When you admit a negative, the prospect will give you a positive

Ries and Trout argue that by admitting to the downsides of a product or service, brands can disarm prospective customers and make subsequent claims to superiority more believable. This is because negative statements made by someone about themselves are typically believed to be truthful — mainly because admitting negatives is not something that most people or companies do.

The Law of Candor is a powerful marketing tool because negative statements made by someone about themselves (or a brand about itself) needs no evidence, where as positive statements require evidence.

For example, Ries and Trout use Avis (who admits to being “number 2 in rental cars”) or Volkswagen (who admits to making “ugly” cars). Thinking about more recent marketing campaigns in Australia, the advertising of chocolate bar “Picnic” comes to mind — which had the tag line “deliciously ugly”. By admitting the (incidental and not serious) negative of being an ugly looking chocolate bar, Picnic turned a negative into a positive — i.e., this chocolate must taste good if it looks this bad.
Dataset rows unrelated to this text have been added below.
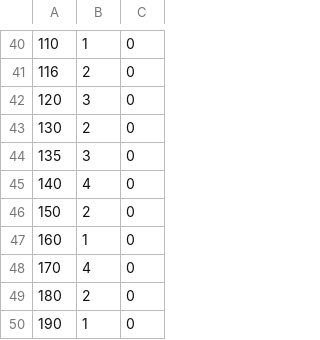
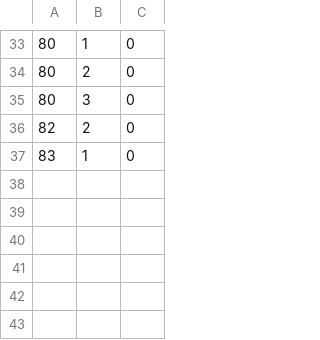
Before and after one commit to c17009/Kanabun, a CSV file: kanabun/Assets/Resources/CSV/Test.csv, drawn as a sheet; only a part is shown, gaps mark what is left out; the diff covers the shown part only.

```diff
--- a/kanabun/Assets/Resources/CSV/Test.csv
+++ b/kanabun/Assets/Resources/CSV/Test.csv
@@ -40,11 +33,5 @@
-110,1,0
-116,2,0
-120,3,0
-130,2,0
-135,3,0
-140,4,0
-150,2,0
-160,1,0
-170,4,0
-180,2,0
-190,1,0
+80,1,0
+80,2,0
+80,3,0
+82,2,0
+83,1,0
```
Also changed, not shown: 1 added row, 8 removed rows and 12 edited cells elsewhere in this file, 4 other files.
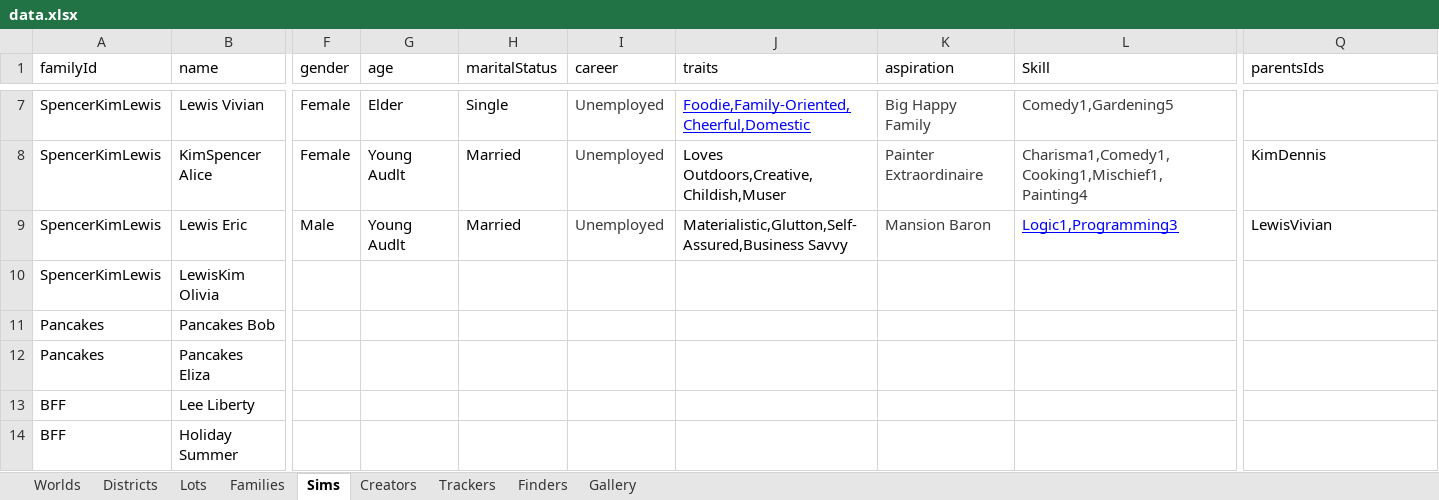
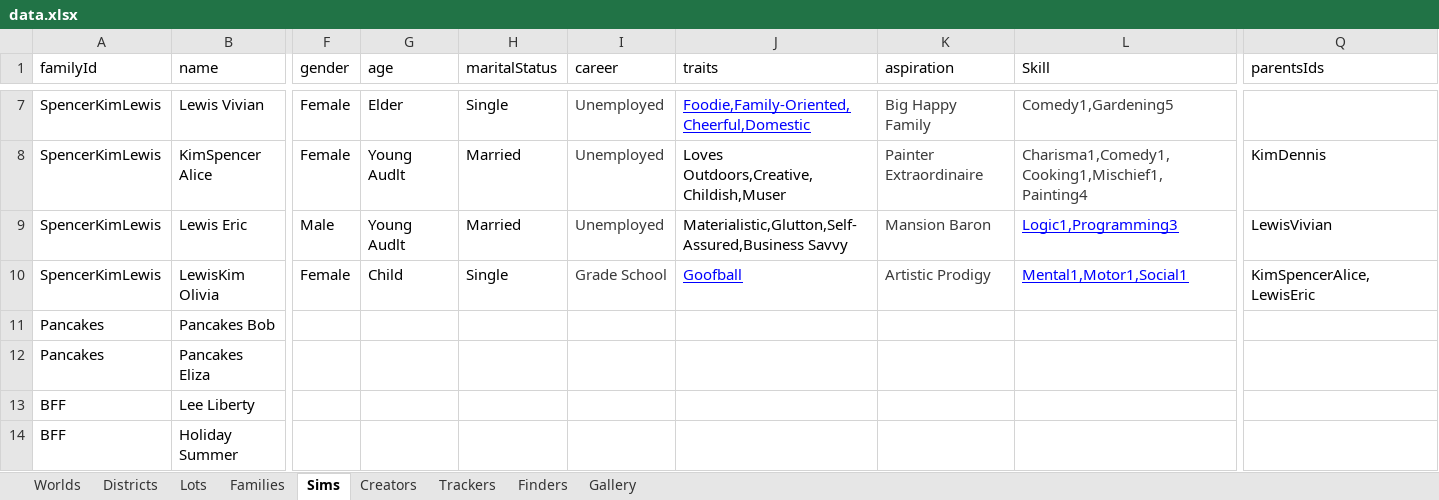
Before and after one commit to fangxrr/sims, an Excel workbook: public/data.xlsx, sheet Sims, drawn as a sheet; only a part is shown, gaps mark what is left out; values as stored, in another font and other column widths than the file's, no borders; table styles not drawn; the diff covers the shown part only; the diff names each change by its address in the sheet, - before the commit and + after, or states it on an @@ line.

Commit message:
update data

```diff
--- a/public/data.xlsx (sheet Sims)
+++ b/public/data.xlsx (sheet Sims)
-F10 (gender): (empty)
+F10 (gender): Female
-G10 (age): (empty)
+G10 (age): Child
-H10 (maritalStatus): (empty)
+H10 (maritalStatus): Single
-I10 (career): (empty)
+I10 (career): Grade School
-J10 (traits): (empty)
+J10 (traits): Goofball
-K10 (aspiration): (empty)
+K10 (aspiration): Artistic Prodigy
-L10 (Skill): (empty)
+L10 (Skill): Mental1,Motor1,Social1
-Q10 (parentsIds): (empty)
+Q10 (parentsIds): KimSpencerAlice,LewisEric
```
Also changed, not shown: 1 edited cell elsewhere in this sheet, 2 other files.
The Law of Candor means that customers are more receptive to positive messages that follow an admitted negative one. This doesn’t mean that brands should admit serious negatives — “this car is unsafe — but it’s cheap!” — or that brands should dwell on negatives excessively.
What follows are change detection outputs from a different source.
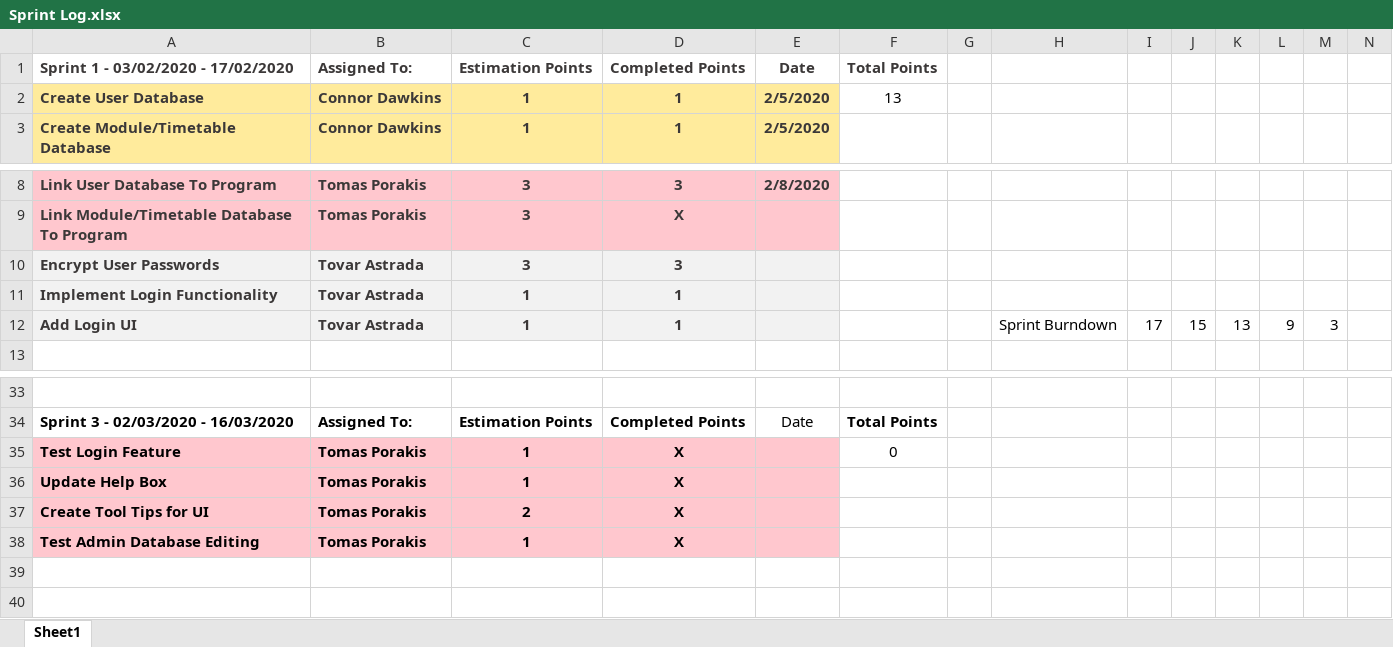
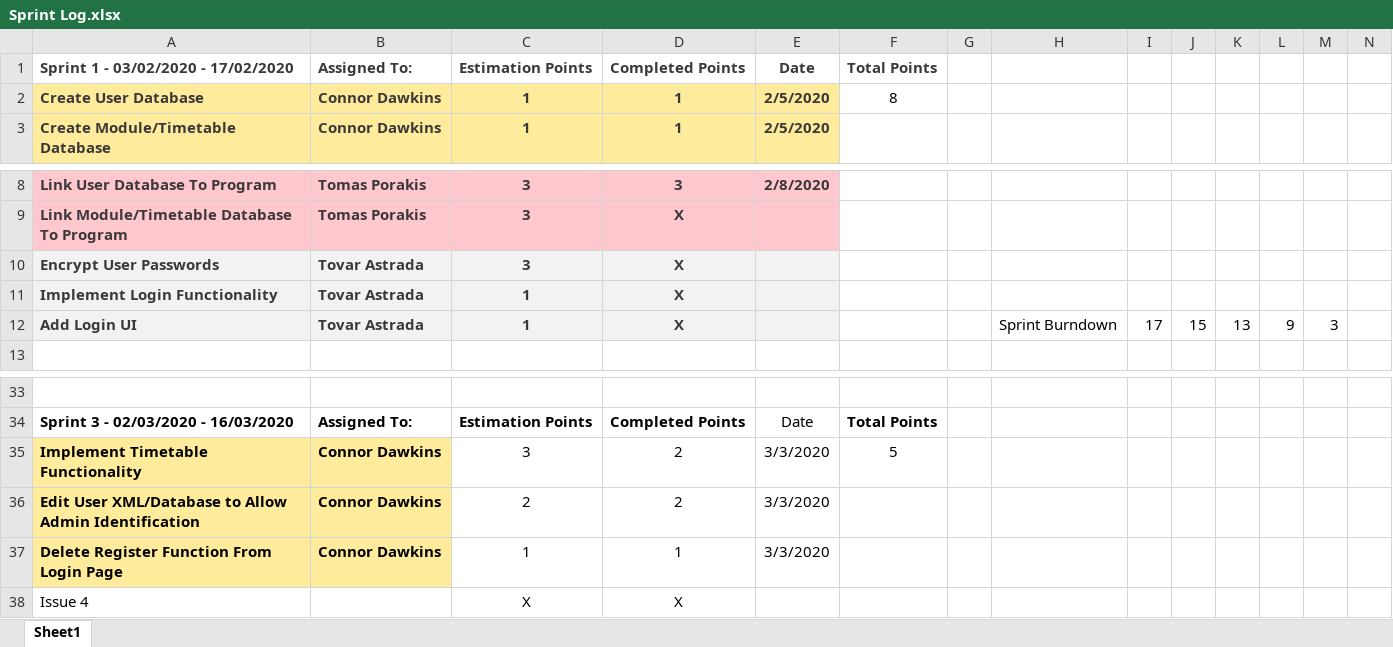
Before and after one commit to CCCU-CTG/Interactive-Timetable-Map, an Excel workbook: Logs/Sprint Log.xlsx, sheet Sheet1, drawn as a sheet; only a part is shown, gaps mark what is left out; values as stored, in another font and other column widths than the file's, no borders; charts and pictures not drawn; removed rows and columns are numbered as before the commit, all else as after; rows hold the shown columns only; the diff names each change by its address in the sheet, - before the commit and + after, or states it on an @@ line.

Commit message:
Updated Log

```diff
--- a/Logs/Sprint Log.xlsx (sheet Sheet1)
+++ b/Logs/Sprint Log.xlsx (sheet Sheet1)
-F2: 13
+F2: 8
-D10: 3
+D10: X
-D11:D12: 1
+D11:D12: X
-row 35: Test Login Feature | Tomas Porakis | 1 | X |  | 0
-row 36: Update Help Box | Tomas Porakis | 1 | X
-row 37: Create Tool Tips for UI | Tomas Porakis | 2 | X
-row 38: Test Admin Database Editing | Tomas Porakis | 1 | X
+row 35: Implement Timetable Functionality | Connor Dawkins | 3 | 2 | 3/3/2020 | 5
+row 36: Edit User XML/Database to Allow Admin Identification | Connor Dawkins | 2 | 2 | 3/3/2020
+row 37: Delete Register Function From Login Page | Connor Dawkins | 1 | 1 | 3/3/2020
+row 38: Issue 4 |  | X | X
```
Also changed, not shown: formulas that keep their value, charts or pictures.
The point of the Law of Candor is to open peoples’ minds to a possible change of attitude. Remember the Law of Leadership, the Law of the Ladder and the Law of the Mind — most leading brands hold the primary “category” for a product/service (or political issue), making it difficult for secondary or tertiary brands to get into the prospect’s mind. By admitting a negative, brands (or political parties) can use that opportunity to get a second look.

Of course, the negative needs to be related to the subsequent positive. Listerine for example, ran a campaign in response to a rival brand of “good tasting” mouth wash. By admitting the negative (“Listerine tastes terrible”) it set up the positive that “it kills a lot of germs”. The flow if this negative is that if the mouthwash tastes bad, it must be a more effective disinfectant.

The ALP and the Law of Candor

There are several examples of Labor successfully and unsuccessfully using the Law of Candor. When Kevin Rudd in 2006 said that he was an “economic conservative”, he was admitting to the widespread view in the electorate that Labor was a bad economic manager (remember, “economy” is owned by the Liberals) — and by admitting to this, he was also saying that he would copy the main strength of Howard (economic management).

Similarly, this was the tactic by Gillard following the leadership coup in 2010 — by saying that the Rudd Government had “lost its way” — she was admitting a negative in order to gain credibility for the following statement that she would get the Federal Government back on track.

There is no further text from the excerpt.